The Happiest Life for a Human Being
Endymion is a character from myth who is said to have
chosen eternal sleep so that
his beauty would never fade.
In this context, the general meaning of θεωρία is "a looking at, viewing, or beholding." θεωρία transliterates as theoria and is the root of the word theory. In connection with the good life in Plato and Aristotle, "contemplation" is the traditional translation. This practice derives from the use of the Latin contemplatio to translate θεωρία in Plato and Aristotle. "We all suppose that the gods are alive and in work, since surely they are not asleep like Endymion. And if someone is alive, and action is excluded, and production even more, nothing is left but contemplation (θεωρία). Hence the activity of the gods superior in blessedness is contemplation. The human activity most akin to this is most conducive to happiness. An indication is that other animals have no happiness, being completely deprived of contemplation.
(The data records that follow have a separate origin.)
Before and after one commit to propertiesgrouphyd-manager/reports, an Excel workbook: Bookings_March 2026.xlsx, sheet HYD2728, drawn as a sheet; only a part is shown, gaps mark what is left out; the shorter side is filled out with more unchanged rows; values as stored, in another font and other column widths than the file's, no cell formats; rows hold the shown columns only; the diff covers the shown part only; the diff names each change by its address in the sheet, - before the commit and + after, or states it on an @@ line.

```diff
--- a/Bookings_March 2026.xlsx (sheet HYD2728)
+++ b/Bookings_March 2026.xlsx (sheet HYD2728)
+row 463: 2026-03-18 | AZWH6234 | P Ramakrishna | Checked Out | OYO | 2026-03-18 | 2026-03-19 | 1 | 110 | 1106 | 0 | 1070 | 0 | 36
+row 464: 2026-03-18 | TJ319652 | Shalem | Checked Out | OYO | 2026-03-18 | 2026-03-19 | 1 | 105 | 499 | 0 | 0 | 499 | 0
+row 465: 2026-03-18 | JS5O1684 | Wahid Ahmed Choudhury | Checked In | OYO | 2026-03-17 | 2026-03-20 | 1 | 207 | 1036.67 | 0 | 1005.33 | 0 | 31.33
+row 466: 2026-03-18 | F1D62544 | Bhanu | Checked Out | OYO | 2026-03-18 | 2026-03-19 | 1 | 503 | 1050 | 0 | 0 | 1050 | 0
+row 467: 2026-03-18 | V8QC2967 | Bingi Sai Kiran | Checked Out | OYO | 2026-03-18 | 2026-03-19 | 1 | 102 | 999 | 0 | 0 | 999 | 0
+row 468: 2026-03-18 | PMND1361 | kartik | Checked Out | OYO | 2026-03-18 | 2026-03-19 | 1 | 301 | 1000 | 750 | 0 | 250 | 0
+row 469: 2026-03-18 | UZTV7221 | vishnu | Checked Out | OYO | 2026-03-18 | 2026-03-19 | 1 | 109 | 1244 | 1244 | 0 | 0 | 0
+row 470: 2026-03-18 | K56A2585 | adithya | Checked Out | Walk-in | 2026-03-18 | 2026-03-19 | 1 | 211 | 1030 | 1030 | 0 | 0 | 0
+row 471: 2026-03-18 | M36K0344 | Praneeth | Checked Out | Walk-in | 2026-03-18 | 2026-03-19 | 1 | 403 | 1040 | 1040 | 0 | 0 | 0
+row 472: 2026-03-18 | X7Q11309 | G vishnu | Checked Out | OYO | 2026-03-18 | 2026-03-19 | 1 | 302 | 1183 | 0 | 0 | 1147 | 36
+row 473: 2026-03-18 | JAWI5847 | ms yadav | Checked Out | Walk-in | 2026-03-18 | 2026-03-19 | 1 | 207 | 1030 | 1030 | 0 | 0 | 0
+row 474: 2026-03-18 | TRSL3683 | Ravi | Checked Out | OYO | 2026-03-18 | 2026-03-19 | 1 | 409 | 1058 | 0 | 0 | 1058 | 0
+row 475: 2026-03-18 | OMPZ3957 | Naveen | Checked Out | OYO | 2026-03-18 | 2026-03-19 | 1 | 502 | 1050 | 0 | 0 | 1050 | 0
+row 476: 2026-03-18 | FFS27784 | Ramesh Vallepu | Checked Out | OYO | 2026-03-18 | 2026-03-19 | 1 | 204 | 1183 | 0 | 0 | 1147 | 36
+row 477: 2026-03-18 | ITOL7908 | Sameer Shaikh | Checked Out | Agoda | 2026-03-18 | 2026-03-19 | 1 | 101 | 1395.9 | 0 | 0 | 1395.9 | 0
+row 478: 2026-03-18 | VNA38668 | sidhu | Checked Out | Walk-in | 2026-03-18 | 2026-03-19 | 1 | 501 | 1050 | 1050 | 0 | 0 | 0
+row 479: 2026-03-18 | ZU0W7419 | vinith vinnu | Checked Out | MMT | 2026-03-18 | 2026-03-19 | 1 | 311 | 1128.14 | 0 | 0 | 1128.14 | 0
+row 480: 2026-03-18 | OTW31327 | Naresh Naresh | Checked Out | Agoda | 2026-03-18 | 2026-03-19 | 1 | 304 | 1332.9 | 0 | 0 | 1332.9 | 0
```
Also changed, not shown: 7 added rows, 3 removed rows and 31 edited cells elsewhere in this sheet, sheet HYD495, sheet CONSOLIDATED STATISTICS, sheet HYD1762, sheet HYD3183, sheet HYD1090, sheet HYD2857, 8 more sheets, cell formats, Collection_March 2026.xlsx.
The whole life of the gods is blessed, and human life is blessed to the extent it resembles this sort of activity, but none of the other animals is happy because none shares in contemplation. Happiness extends just so far as contemplation, and those to whom contemplation more fully belongs are more truly happy, not incidentally but according to contemplation, since contemplation is valuable according to itself. It follows that is some form of contemplation" (Nicomachean Ethics X.8.1178b18).
Aristotle Transforms the Picture in the Academy
"The most sovereign part of our soul is god's gift to us, given to be our daemon (δαίμονα). ... It raises us up away from the earth and toward what is akin to us in heaven, as though we are plants grown not from the earth but from heaven. ... And so if, on the one hand, a man has become absorbed in his appetites or his ambitions and takes great pains to further them, all his opinions are bound to become merely mortal. ... On the other hand, if a man has seriously devoted himself to the love of learning and to true wisdom (περὶ φιλομαθίαν καὶ περὶ τὰς ἀληθεῖς φρονήσεις), if has exercised these aspects of himself above all, then there is absolutely no way that his opinions can fail to be immortal and divine, should truth come within his grasp. And to the extent that human nature can partake of immortality, he must fall short thereof in no degree. And inasmuch as he is for ever tending his divine part and duly magnifying that daemon who dwells along with him, he must be eminently happy (εὐδαίμονα). Now there is but one way to care for anything, and that is to provide the nourishment and the motion proper (οἰκείας) to it; and for the divine part within us the congenial motions are the intellections (διανοήσεις) and revolutions of the universe. These each one of us should follow, rectifying the revolutions within our head, which were distorted at our birth, by learning the harmonies and revolutions of the universe, and thereby making the part that thinks like unto the object of its thought, in accordance with its original condition, and having achieved this likeness attain finally to that goal of life which is set before men by the gods as the most good both for the present and for the time to come" (Timaeus 90a). The Timaeus provides the background for Aristotle's view. Timaeus explains that the universe is alive (Timaeus 30b). It is a soul in a body. Further, the bodily motions of the universe are somehow visible manifestation of the intellect in the soul of the universe (Timaeus 34a, 36a). To become happy, a human being must make the reason in his the soul like the reason in the cosmic soul. He must "rectify the revolutions" in his head that were "distorted" at birth. He must make them like "the harmonies and revolutions of the universe." Since these "harmonies and revolutions" are what the cosmic soul thinks, a human being who acquires this theoretical understanding of things transforms himself so that his existence resembles the existence of the cosmic soul enjoys.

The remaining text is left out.